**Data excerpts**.
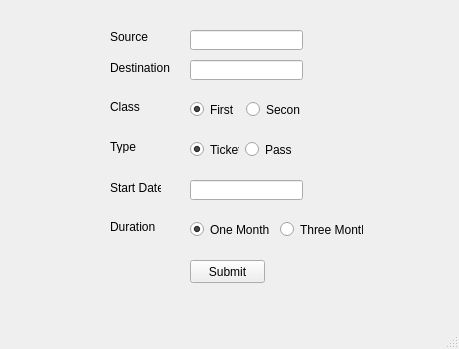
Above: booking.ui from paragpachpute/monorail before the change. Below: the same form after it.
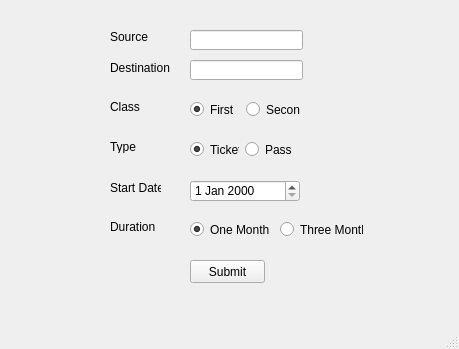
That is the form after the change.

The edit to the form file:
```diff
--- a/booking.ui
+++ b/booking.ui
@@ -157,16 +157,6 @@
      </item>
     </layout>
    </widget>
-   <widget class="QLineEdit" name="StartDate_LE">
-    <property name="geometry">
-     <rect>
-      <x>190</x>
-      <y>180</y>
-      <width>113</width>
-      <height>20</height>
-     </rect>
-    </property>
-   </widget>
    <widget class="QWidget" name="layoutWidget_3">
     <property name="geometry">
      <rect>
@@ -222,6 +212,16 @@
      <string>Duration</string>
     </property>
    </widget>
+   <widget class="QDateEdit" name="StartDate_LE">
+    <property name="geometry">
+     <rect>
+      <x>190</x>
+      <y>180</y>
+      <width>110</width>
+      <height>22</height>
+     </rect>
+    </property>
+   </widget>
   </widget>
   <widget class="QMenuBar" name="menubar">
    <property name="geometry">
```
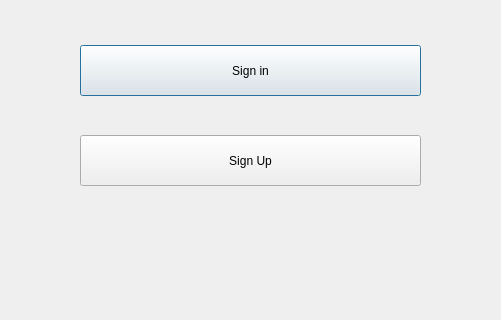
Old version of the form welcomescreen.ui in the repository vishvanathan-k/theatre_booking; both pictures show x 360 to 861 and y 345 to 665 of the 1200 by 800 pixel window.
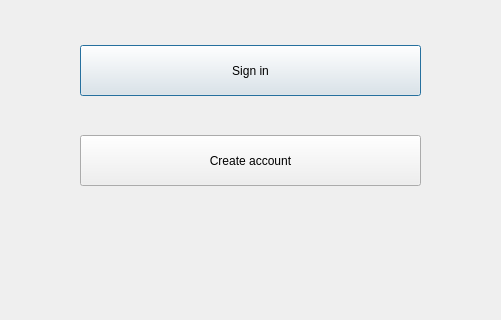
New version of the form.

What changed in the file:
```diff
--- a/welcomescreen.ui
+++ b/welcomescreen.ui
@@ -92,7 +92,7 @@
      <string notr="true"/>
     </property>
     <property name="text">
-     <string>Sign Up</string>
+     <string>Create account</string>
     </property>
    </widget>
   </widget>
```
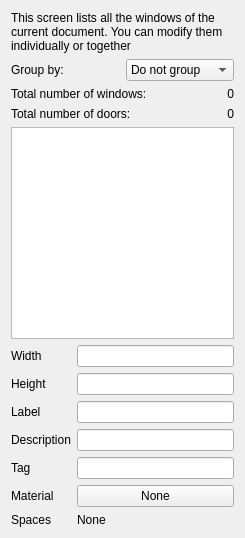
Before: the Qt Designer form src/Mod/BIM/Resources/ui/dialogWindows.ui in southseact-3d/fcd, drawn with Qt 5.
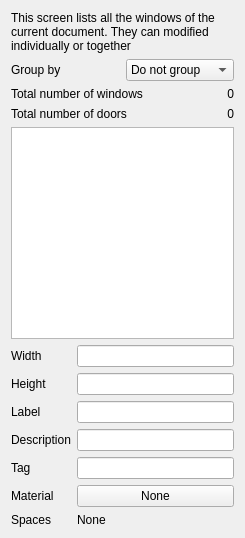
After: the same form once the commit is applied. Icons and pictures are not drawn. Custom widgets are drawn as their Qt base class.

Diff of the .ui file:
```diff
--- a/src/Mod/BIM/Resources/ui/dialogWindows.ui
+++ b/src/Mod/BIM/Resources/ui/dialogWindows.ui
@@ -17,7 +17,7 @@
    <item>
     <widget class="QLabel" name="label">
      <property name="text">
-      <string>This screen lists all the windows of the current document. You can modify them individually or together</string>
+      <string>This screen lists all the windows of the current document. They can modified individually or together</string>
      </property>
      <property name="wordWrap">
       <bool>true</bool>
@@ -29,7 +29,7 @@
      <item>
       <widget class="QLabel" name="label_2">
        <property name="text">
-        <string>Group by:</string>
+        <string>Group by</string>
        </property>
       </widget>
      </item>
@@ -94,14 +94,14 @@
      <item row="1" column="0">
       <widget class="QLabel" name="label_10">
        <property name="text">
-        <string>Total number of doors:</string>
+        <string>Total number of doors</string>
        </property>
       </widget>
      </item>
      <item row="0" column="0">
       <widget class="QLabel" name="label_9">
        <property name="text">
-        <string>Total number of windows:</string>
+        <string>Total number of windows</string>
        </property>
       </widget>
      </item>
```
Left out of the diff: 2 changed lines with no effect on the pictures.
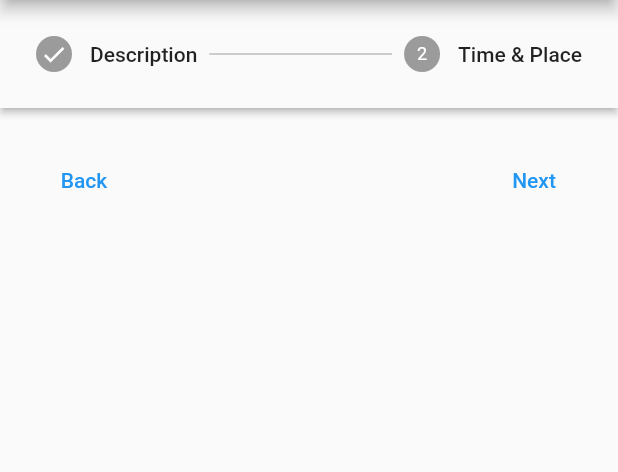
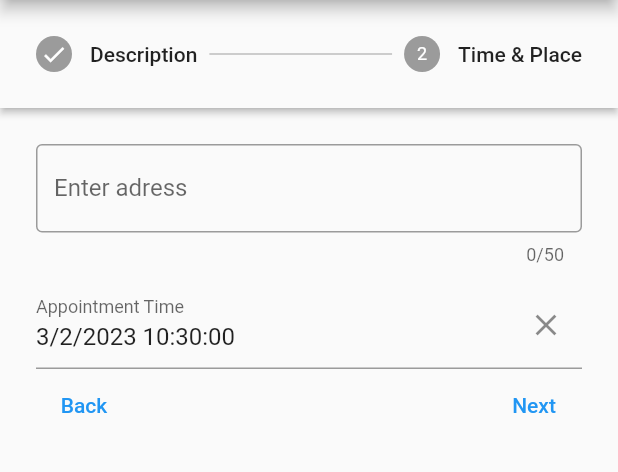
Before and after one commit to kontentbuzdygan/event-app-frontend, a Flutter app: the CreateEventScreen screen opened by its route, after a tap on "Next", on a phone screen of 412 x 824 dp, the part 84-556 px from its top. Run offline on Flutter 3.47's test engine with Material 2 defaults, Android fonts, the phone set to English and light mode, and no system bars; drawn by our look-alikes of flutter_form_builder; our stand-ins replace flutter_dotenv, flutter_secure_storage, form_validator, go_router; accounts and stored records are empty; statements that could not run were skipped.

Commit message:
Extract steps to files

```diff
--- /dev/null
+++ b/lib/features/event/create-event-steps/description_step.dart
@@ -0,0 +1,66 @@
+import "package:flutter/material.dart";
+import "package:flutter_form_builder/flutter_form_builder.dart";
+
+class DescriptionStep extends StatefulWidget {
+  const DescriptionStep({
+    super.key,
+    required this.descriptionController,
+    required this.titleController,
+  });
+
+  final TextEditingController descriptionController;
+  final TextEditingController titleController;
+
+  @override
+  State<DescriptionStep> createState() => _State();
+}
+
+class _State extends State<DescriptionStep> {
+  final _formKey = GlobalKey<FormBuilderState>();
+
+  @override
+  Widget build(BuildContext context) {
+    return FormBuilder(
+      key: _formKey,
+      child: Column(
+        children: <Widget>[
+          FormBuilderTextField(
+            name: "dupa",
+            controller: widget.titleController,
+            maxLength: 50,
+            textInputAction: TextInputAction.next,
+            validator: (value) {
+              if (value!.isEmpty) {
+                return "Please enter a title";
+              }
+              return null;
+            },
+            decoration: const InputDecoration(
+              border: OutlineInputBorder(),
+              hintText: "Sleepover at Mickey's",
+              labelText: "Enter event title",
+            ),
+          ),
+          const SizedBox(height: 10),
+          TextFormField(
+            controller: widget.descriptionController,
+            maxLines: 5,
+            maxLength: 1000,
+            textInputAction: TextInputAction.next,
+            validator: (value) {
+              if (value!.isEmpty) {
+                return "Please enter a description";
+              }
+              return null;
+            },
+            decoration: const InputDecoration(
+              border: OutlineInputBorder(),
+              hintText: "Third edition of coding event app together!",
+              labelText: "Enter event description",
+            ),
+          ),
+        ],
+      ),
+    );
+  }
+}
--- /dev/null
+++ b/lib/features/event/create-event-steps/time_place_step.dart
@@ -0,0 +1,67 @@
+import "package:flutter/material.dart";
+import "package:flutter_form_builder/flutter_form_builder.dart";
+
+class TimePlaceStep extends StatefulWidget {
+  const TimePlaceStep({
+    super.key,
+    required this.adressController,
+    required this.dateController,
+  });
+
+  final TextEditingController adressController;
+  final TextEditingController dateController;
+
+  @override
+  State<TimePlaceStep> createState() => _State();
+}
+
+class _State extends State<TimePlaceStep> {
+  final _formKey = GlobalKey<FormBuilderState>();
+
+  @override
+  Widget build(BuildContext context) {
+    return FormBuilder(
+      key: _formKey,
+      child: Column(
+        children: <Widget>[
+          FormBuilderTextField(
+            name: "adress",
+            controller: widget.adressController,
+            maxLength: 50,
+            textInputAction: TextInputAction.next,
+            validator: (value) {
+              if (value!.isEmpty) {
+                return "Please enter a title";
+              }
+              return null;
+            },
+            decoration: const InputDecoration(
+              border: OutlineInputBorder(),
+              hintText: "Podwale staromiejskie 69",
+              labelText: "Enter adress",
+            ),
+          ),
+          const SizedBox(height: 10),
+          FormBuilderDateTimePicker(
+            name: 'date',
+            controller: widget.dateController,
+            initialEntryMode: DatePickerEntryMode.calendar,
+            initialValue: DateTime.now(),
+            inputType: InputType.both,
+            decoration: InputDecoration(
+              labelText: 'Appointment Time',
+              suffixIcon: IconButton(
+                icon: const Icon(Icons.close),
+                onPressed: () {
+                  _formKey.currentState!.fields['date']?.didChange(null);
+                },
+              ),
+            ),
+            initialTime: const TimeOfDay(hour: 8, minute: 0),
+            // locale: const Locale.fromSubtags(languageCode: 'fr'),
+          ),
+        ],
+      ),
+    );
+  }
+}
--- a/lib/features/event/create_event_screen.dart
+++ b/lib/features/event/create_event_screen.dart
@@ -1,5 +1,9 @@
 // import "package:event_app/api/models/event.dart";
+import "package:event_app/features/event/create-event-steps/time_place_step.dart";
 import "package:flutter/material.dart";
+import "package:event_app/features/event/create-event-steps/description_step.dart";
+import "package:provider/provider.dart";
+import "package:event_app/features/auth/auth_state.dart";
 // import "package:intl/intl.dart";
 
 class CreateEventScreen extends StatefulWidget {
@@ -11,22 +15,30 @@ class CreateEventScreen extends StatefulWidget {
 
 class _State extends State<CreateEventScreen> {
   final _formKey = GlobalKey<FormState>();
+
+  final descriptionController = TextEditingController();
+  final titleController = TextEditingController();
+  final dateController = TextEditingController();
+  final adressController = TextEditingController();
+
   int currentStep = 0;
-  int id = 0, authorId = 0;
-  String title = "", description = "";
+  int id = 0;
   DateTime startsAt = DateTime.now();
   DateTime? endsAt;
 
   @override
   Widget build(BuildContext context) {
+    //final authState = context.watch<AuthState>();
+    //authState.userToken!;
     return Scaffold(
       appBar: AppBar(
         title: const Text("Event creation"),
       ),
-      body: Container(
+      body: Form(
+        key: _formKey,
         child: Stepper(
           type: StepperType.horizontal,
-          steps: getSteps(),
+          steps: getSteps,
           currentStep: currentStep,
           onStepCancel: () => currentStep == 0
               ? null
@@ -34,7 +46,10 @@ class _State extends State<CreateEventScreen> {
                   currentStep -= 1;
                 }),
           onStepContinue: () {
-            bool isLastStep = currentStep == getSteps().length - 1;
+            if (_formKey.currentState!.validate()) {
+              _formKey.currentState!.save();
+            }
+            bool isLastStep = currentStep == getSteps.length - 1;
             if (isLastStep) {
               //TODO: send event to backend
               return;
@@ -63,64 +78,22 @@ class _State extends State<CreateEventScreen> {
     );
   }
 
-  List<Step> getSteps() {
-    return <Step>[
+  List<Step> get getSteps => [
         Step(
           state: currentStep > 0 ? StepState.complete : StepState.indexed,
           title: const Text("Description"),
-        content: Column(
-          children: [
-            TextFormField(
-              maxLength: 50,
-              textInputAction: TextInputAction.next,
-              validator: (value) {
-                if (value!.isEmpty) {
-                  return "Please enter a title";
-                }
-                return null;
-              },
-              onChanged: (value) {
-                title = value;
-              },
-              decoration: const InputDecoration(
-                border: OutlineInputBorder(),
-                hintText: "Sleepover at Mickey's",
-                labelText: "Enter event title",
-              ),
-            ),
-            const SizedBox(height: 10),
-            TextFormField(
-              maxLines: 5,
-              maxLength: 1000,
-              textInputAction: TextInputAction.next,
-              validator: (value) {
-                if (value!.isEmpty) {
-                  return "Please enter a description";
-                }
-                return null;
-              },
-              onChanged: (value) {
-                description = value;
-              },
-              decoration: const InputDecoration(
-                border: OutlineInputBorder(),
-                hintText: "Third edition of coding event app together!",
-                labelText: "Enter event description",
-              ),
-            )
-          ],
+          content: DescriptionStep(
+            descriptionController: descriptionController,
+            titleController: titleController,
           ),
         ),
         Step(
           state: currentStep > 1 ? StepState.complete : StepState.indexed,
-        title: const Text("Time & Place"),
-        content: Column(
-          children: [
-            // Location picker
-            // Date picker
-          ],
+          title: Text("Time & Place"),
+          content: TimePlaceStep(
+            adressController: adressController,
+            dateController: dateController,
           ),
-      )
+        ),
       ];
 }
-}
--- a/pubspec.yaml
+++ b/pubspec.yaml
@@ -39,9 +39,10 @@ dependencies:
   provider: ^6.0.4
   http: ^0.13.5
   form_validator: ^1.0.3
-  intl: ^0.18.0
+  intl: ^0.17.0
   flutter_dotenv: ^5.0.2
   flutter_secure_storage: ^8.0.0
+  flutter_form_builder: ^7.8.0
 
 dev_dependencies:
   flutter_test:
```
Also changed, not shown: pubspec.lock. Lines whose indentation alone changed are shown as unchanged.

**Your assignment**. Return every line above that contains the word "content".

**Exercise solution**.
-        content: Column(
+          content: DescriptionStep(
-        content: Column(
+          content: TimePlaceStep(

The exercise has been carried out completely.